**What the exercise asks**
Lines in which "BottomNavBar" appears should be pulled from the data below.

Change listing data
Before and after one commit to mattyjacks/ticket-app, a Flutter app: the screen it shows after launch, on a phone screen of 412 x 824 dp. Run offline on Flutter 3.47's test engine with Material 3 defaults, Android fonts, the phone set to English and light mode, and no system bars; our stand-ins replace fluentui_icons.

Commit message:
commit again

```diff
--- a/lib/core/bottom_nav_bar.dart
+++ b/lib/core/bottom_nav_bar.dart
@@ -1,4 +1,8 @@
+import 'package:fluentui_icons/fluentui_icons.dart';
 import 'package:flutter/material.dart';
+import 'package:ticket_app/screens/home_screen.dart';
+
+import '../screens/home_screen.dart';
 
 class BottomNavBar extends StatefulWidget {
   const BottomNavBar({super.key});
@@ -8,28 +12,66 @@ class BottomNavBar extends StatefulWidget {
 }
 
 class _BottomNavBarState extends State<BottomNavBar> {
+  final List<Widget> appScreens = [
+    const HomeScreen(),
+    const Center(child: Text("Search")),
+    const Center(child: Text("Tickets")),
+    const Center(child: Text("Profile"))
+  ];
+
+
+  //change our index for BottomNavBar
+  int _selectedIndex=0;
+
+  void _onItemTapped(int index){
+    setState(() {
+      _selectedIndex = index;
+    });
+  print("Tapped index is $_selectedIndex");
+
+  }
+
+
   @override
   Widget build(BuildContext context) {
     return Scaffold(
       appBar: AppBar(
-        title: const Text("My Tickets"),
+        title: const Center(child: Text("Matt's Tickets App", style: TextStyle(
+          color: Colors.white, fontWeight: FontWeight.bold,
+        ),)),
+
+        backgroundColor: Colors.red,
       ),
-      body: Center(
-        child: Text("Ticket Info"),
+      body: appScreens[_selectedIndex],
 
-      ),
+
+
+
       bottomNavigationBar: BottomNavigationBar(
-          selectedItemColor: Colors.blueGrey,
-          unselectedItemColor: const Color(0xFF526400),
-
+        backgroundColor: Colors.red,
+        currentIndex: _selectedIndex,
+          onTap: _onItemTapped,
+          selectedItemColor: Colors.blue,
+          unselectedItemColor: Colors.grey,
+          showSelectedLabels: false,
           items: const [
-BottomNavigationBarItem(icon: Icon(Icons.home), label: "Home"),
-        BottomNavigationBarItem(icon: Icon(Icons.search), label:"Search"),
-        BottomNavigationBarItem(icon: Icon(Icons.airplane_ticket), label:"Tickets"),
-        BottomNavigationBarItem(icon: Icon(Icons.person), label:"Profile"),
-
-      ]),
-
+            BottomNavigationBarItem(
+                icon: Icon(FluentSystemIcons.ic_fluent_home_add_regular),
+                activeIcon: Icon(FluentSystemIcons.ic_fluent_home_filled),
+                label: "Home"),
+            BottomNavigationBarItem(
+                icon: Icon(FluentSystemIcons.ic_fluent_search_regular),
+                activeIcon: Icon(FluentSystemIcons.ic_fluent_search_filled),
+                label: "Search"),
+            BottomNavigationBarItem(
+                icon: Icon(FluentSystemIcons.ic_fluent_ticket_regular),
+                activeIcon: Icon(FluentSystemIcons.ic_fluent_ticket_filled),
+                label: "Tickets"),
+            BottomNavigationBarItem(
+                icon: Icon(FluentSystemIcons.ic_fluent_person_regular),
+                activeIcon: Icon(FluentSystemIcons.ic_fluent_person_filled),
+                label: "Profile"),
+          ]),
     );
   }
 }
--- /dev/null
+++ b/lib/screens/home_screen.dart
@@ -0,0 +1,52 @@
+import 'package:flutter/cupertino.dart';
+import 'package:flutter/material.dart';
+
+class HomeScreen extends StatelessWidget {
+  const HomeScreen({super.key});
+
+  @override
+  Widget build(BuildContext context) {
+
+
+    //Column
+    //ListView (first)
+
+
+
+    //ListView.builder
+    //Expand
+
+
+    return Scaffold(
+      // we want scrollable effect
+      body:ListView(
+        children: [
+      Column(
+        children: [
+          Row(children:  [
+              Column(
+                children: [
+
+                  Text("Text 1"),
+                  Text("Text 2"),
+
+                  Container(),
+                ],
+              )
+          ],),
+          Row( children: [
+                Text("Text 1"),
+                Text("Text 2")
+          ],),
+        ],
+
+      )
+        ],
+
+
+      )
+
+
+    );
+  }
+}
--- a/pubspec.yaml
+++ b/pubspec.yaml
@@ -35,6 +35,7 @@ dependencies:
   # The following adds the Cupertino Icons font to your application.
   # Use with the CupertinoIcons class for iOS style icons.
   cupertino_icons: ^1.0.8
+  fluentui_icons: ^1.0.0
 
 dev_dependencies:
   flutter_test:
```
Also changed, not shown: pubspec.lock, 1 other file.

**Output of the task**
 class BottomNavBar extends StatefulWidget {
   const BottomNavBar({super.key});
@@ -8,28 +12,66 @@ class BottomNavBar extends StatefulWidget {
 class _BottomNavBarState extends State<BottomNavBar> {
+  //change our index for BottomNavBar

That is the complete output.